WHAT TO DO: Every line with the string "FooR" must be copied from the entries below.

──────── DATASET CONTENT

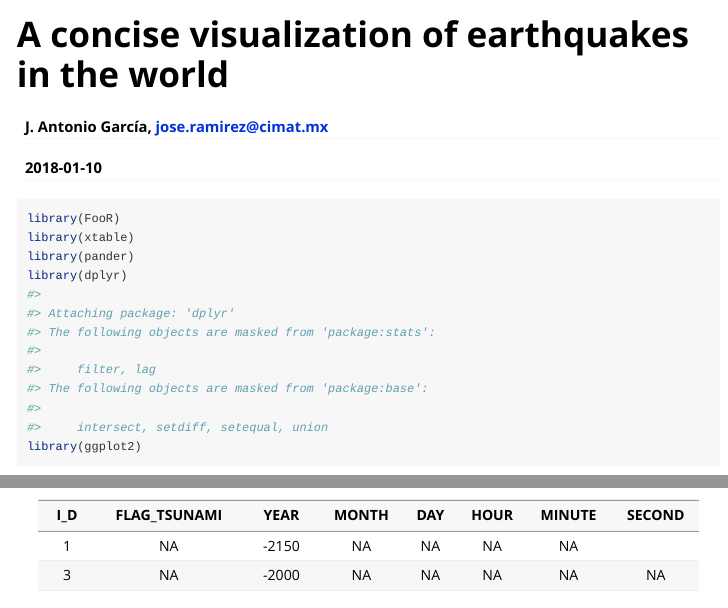
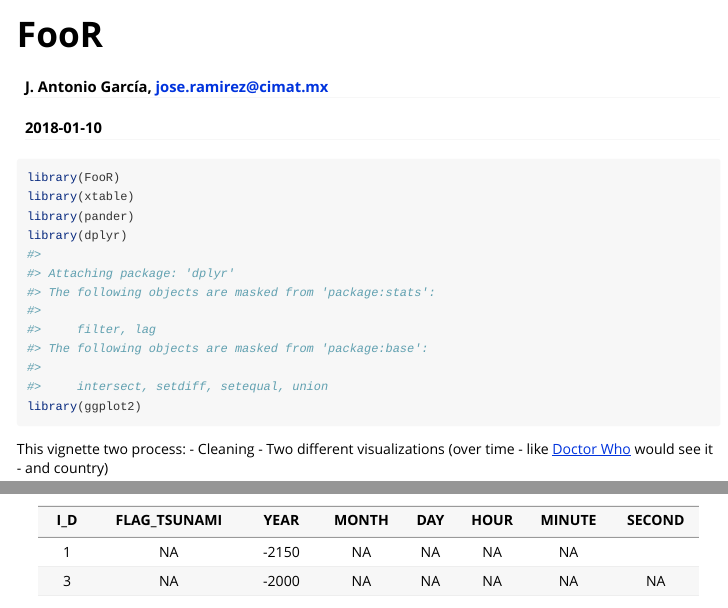
Before and after one commit to fou-foo/AdvanceR, an R Markdown document (Finalproject/FooR/vignettes/foor.Rmd): the page in a window 1100 px wide, from its top, and a second part further down, joined at a grey line. Rendered offline with R 4.5, knitr and Pandoc, with nearby package versions; some code elsewhere in the file could not run offline.

```diff
--- a/Finalproject/FooR/vignettes/foor-vignette.Rmd
+++ b/Finalproject/FooR/vignettes/foor.Rmd
@@ -1,12 +1,13 @@
 ---
-title: "A concise visualization of earthquakes in the world"
+title: "FooR"
 author: "J. Antonio García, jose.ramirez@cimat.mx"
 date: "`r Sys.Date()`"
 output: rmarkdown::html_vignette
 vignette: >
-  %\VignetteIndexEntry{Vignette Title}
   %\VignetteEngine{knitr::rmarkdown}
   %\VignetteEncoding{UTF-8}
+  %\VignetteIndexEntry{FooR}
+
 ---
 
 
```
Also changed, not shown: 71 other files.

────────────────

OUTPUT:
Before and after one commit to fou-foo/AdvanceR, an R Markdown document (Finalproject/FooR/vignettes/foor.Rmd): the page in a window 1100 px wide, from its top, and a second part further down, joined at a grey line. Rendered offline with R 4.5, knitr and Pandoc, with nearby package versions; some code elsewhere in the file could not run offline.
--- a/Finalproject/FooR/vignettes/foor-vignette.Rmd
+++ b/Finalproject/FooR/vignettes/foor.Rmd
+title: "FooR"
+  %\VignetteIndexEntry{FooR}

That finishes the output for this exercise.